Mark Martin … Soprano?

8:20 mark
For Mark Martin, his Charlie Brown-esque championship history (five runner-up finishes) also applies to many of his results at Talladega. It hasn’t always been pretty, with the driver flipping as recently as 2009, but perhaps the worst hit of all came in 1994. Back then, the focus on brake failure wasn’t quite so severe, so Martin was more relieved—even jovial—to come out of this incident feeling OK … except for one specific body part we fellas feel pretty sensitive about.

by Tom Bowles

What the “25 Points” was he thinking?

With his win in the 2004 EA Sports 500, Dale Earnhardt Jr. drafted into the points lead and looked like a title favorite as the calendar turned from September to October. However, a 25-point penalty levied against him for using a certain four-letter word on national television in Victory Lane dropped him 12 points behind Kurt Busch in NASCAR’s inaugural Chase. Although Junior won again five weeks later, he never fully recovered in the championship standings. Sidenote: A fun game has spawned from this. Instead of using your preferred four-letter word, substitute the words “25 points” in its place. You’ll be amazed at how funny it remains and how many people will instantly know what you’re referring to.

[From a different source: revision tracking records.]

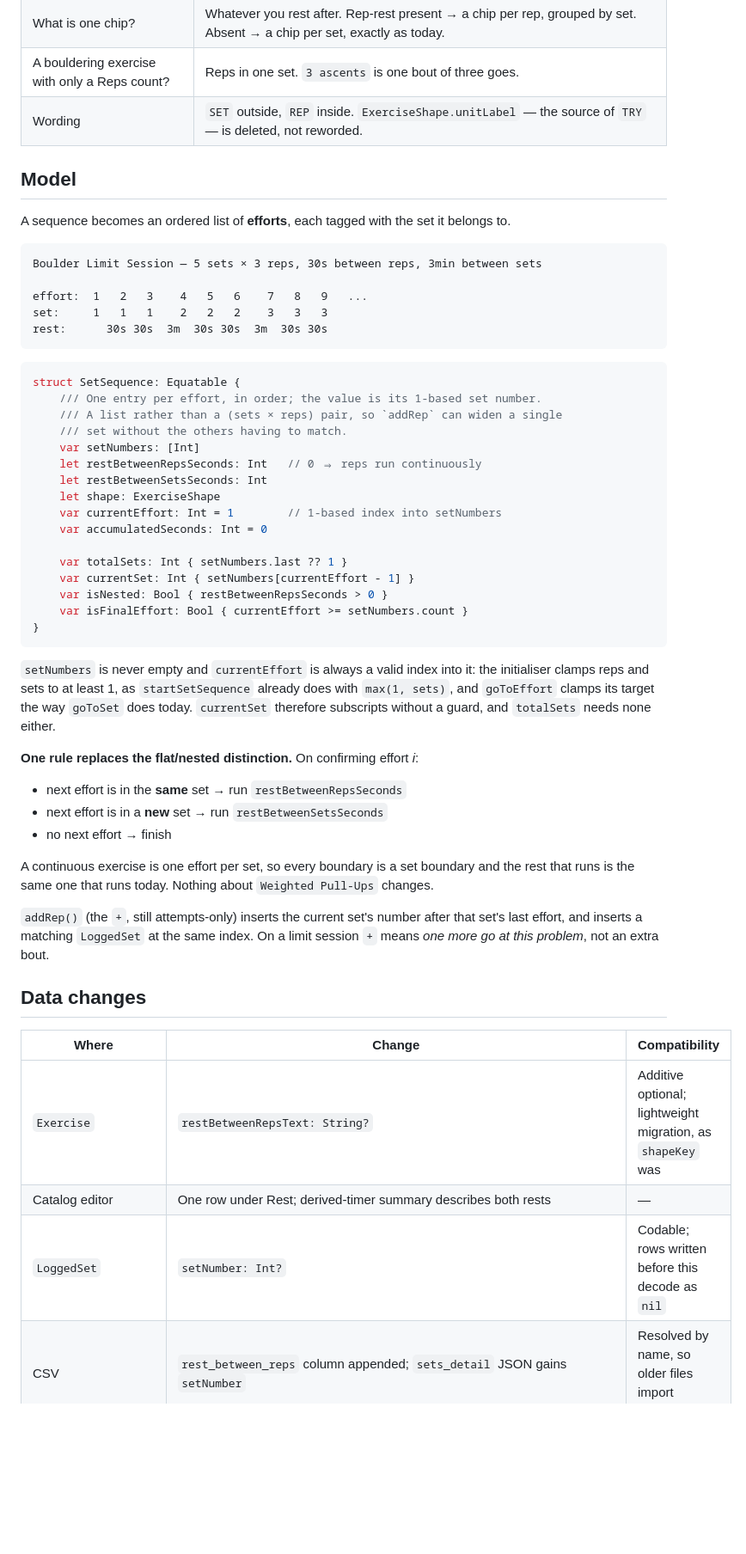
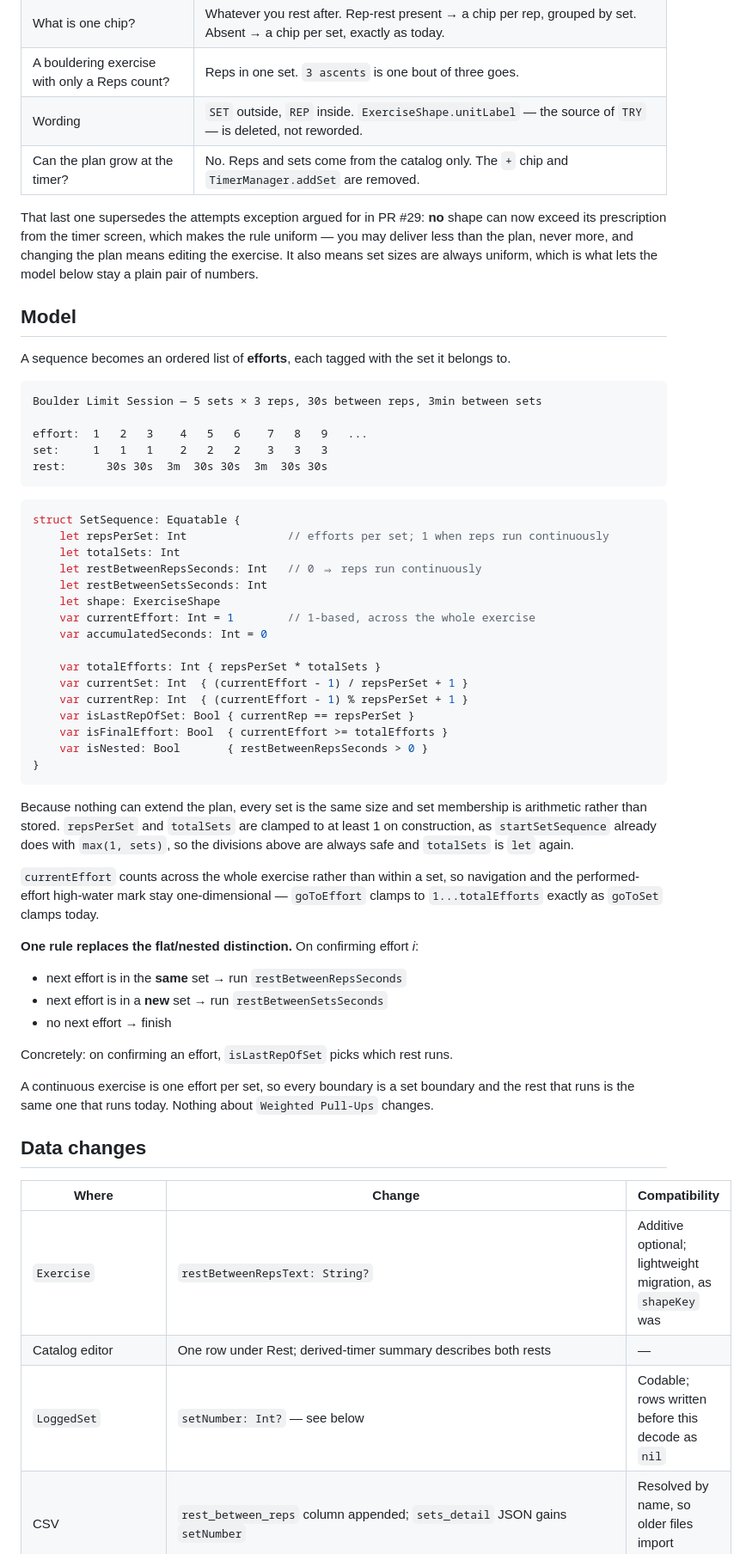
Before and after one commit to shaharnoy/Klettrack, a Markdown page: docs/specs/2026-07-29-nested-sets-and-reps-design.md, the part around one of its changes. Shown at 86% size. Rendered like a GitHub page; blank space fills up the shorter version.

Commit message:
docs(timer): the plan cannot grow from the timer screen
Reps and sets come from the catalog only; the "+" chip and TimerManager.addSet
go. That makes the rule uniform across every shape — you may deliver less than
the prescription, never more — superseding the attempts exception argued for in
PR #29.

It also simplifies the model it was complicating: with no way to widen one set,
every set is the same size, so SetSequence goes back to a plain (reps x sets)
pair and set membership is arithmetic rather than a stored list.

LoggedSet.setNumber survives on its second justification only — a fifteen-effort
boulder session read back from the log would otherwise be a flat "Set 1..15",
losing the bout structure this whole change exists to capture.

Co-Authored-By: Claude Opus 5 (1M context) <noreply@anthropic.com>

````diff
--- a/docs/specs/2026-07-29-nested-sets-and-reps-design.md
+++ b/docs/specs/2026-07-29-nested-sets-and-reps-design.md
@@ -41,6 +41,12 @@ Two capabilities already exist and are being discarded:
 | What is one chip? | Whatever you rest after. Rep-rest present → a chip per rep, grouped by set. Absent → a chip per set, exactly as today. |
 | A bouldering exercise with only a Reps count? | Reps in one set. `3 ascents` is one bout of three goes. |
 | Wording | `SET` outside, `REP` inside. `ExerciseShape.unitLabel` — the source of `TRY` — is deleted, not reworded. |
+| Can the plan grow at the timer? | No. Reps and sets come from the catalog only. The `+` chip and `TimerManager.addSet` are removed. |
+
+That last one supersedes the attempts exception argued for in PR #29: **no** shape can now exceed
+its prescription from the timer screen, which makes the rule uniform — you may deliver less than
+the plan, never more, and changing the plan means editing the exercise. It also means set sizes
+are always uniform, which is what lets the model below stay a plain pair of numbers.
 
 ## Model
 
@@ -56,27 +62,31 @@ rest:      30s 30s  3m  30s 30s  3m  30s 30s
 
 ```swift
 struct SetSequence: Equatable {
-    /// One entry per effort, in order; the value is its 1-based set number.
-    /// A list rather than a (sets × reps) pair, so `addRep` can widen a single
-    /// set without the others having to match.
-    var setNumbers: [Int]
+    let repsPerSet: Int               // efforts per set; 1 when reps run continuously
+    let totalSets: Int
     let restBetweenRepsSeconds: Int   // 0 ⇒ reps run continuously
     let restBetweenSetsSeconds: Int
     let shape: ExerciseShape
-    var currentEffort: Int = 1        // 1-based index into setNumbers
+    var currentEffort: Int = 1        // 1-based, across the whole exercise
     var accumulatedSeconds: Int = 0
 
-    var totalSets: Int { setNumbers.last ?? 1 }
-    var currentSet: Int { setNumbers[currentEffort - 1] }
-    var isNested: Bool { restBetweenRepsSeconds > 0 }
-    var isFinalEffort: Bool { currentEffort >= setNumbers.count }
+    var totalEfforts: Int { repsPerSet * totalSets }
+    var currentSet: Int  { (currentEffort - 1) / repsPerSet + 1 }
+    var currentRep: Int  { (currentEffort - 1) % repsPerSet + 1 }
+    var isLastRepOfSet: Bool { currentRep == repsPerSet }
+    var isFinalEffort: Bool  { currentEffort >= totalEfforts }
+    var isNested: Bool       { restBetweenRepsSeconds > 0 }
 }
 ```
 
-`setNumbers` is never empty and `currentEffort` is always a valid index into it: the initialiser
-clamps reps and sets to at least 1, as `startSetSequence` already does with `max(1, sets)`, and
-`goToEffort` clamps its target the way `goToSet` does today. `currentSet` therefore subscripts
-without a guard, and `totalSets` needs none either.
+Because nothing can extend the plan, every set is the same size and set membership is arithmetic
+rather than stored. `repsPerSet` and `totalSets` are clamped to at least 1 on construction, as
+`startSetSequence` already does with `max(1, sets)`, so the divisions above are always safe and
+`totalSets` is `let` again.
+
+`currentEffort` counts across the whole exercise rather than within a set, so navigation and the
+performed-effort high-water mark stay one-dimensional — `goToEffort` clamps to `1...totalEfforts`
+exactly as `goToSet` clamps today.
 
 **One rule replaces the flat/nested distinction.** On confirming effort *i*:
 
@@ -84,12 +94,10 @@ without a guard, and `totalSets` needs none either.
 - next effort is in a **new** set → run `restBetweenSetsSeconds`
 - no next effort → finish
 
+Concretely: on confirming an effort, `isLastRepOfSet` picks which rest runs.
+
 A continuous exercise is one effort per set, so every boundary is a set boundary and the rest
 that runs is the same one that runs today. Nothing about `Weighted Pull-Ups` changes.
-
-`addRep()` (the `+`, still attempts-only) inserts the current set's number after that set's last
-effort, and inserts a matching `LoggedSet` at the same index. On a limit session `+` means *one
-more go at this problem*, not an extra bout.
 
 ## Data changes
 
@@ -97,7 +105,7 @@ more go at this problem*, not an extra bout.
 |---|---|---|
 | `Exercise` | `restBetweenRepsText: String?` | Additive optional; lightweight migration, as `shapeKey` was |
 | Catalog editor | One row under Rest; derived-timer summary describes both rests | — |
-| `LoggedSet` | `setNumber: Int?` | Codable; rows written before this decode as `nil` |
+| `LoggedSet` | `setNumber: Int?` — see below | Codable; rows written before this decode as `nil` |
 | CSV | `rest_between_reps` column appended; `sets_detail` JSON gains `setNumber` | Resolved by name, so older files import unchanged |
 | `TimerTemplate` | **None** | Already carries both rests |
 | `ExerciseTimerPlan` | `.repBased(reps:sets:restBetweenReps:restBetweenSets:templateId:)` | Internal |
````
Also changed, not shown: other parts of docs/specs/2026-07-29-nested-sets-and-reps-design.md (+19 -2 lines).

by Matt Taliaferro

"Sarcastic" Tony makes an appearance

In this clip from May, Tony Stewart looked to be a mental disaster just moments after his No. 14 car wound up in the garage area. After years of drivers complaining about the plate package, Stewart decided to make his point by switching gears and doing the opposite: embracing its pitfalls. One of the more fascinating moments throughout this clip is the way in which the media seems baffled by Stewart’s responses, continuing to ask serious questions when the driver was anything but. Give him this: Dude can stay in character.

by Tom Bowles

Greatest collection of post-race quotes ever?

Perhaps the most frightening incident seen at any NASCAR track in the recent past (naturally) spawned some of the most epic reactions. The Carl Edwards/Brad Keselowski battle royale of 2009 launched the former into the fence and the latter onto everyone’s radar. From the first-time winners' exuberance to Dale Earnhardt Jr.’s James Finch-chuckle to Edwards’ genius sponsor plug—and bone-chilling description of his in-wreck concerns—this post-race summary has it all.

by Tom Bowles